Provide details on the company’s stockholders. Make sure to include the full names, addresses, nations, and shareholding amounts of all shareholders. In addition, some forms of identity and proof of residence may be required as part of the Know Your Customer (KYC) process.
4. Directors’ Details and Know Your Customer Data:
Describe the board members that will be in charge of running the business. Give details such as their full names, addresses, ethnic backgrounds, and any directorship experience they may have had.
Give details on the company’s share capital structure. The total of all shares, their face value, and how much is due or paid for each share are all part of this. A company’s ownership structure can’t be determined without knowing its original share capital, a standard practice.
6. Corporate Bylaws:
Write up and turn in the company’s constitution, which specifies how the business will be run from the inside. Shareholder and director duties and rights and meeting and decision-making processes are usually outlined in this agreement.
7. Reporting to ACRA:
Send your paperwork and supporting materials to ACRA via their online filing system when you’ve collected all you need. ACRA will review the application, and once approved, your business will be recognized as a legal entity in Singapore with the issuance of the Certificate of Incorporation.
To form an organization in Singapore and start doing business there, you must provide these facts precisely and follow ACRA’s rules.
Additional factors for foreigners to consider when registering a company
The following is very important for foreigners thinking about registering their Singaporean company:
- Hiring an expert to submit your paperwork is a must. Foreign individuals or entities are not permitted to self-register their corporation in Singapore.
- No special travel visa is required if you intend to incorporate your Singaporean firm but not to relocate. You can run your business from abroad, and when business matters arise, you can visit Singapore on a brief visiting visa.

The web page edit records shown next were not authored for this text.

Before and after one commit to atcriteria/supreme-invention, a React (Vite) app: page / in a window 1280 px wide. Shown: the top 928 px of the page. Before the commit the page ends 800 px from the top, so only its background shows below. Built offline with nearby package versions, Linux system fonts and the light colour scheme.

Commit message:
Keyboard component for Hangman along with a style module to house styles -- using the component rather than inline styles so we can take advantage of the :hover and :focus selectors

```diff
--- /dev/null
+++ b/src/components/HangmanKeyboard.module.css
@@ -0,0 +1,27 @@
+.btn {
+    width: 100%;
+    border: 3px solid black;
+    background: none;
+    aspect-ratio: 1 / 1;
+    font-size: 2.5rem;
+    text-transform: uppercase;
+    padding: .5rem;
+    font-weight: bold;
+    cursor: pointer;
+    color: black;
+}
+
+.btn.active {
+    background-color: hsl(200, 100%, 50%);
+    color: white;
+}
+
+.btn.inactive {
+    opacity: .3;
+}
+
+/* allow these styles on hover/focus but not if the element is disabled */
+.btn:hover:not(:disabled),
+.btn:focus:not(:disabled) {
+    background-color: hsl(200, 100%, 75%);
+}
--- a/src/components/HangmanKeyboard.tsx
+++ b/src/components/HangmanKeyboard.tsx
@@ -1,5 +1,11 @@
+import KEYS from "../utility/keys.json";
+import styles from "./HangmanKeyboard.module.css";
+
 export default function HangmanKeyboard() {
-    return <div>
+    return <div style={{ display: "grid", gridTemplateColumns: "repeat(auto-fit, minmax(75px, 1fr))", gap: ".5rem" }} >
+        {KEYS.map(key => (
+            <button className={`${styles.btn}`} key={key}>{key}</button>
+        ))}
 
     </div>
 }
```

- You must choose a local director even if no one from your firm is relocating to Singapore.
Whichever bank you select, opening a business bank account can require you to take a trip. We can assist with this because we have connections with banking.
What follows the incorporation process?
- A certificate of registration is given to you. Once your company’s registration is complete, ACRA will notify you by email. Your company registration number will be included on this official Singapore Company Incorporation Certificate. An online request to ACRA may be made for S$50 if you would want a physical copy of the certificate.
- A “Bizfile” or Business Profile is sent to you. Additionally, your new company’s business profile will be provided at no cost by ACRA. A company’s profile serves as its official identification document.
- A business checking account can be established. Check out our handy guide on opening a bank account in Singapore for additional information.
- Applying for Business Licenses. Additionally, you may be needed to file for business licenses, depending on the nature of your firm. After you’ve registered your company and are ready to launch your firm, you’ll finish this step.
- Get your GST registration form filled out. Companies should register for Goods and Services Tax (GST) or value-added tax (VAT) in several countries if their yearly revenue is expected to surpass S$1 million. You need not register for GST if you do not anticipate your yearly revenues exceeding S$1 million.
Company registration in Singapore is a must whether you plan to launch a business or own one but have not yet done so. Complying to the regulations laid by the Singaporean government, companies must adhere to the documents mentioned in the article.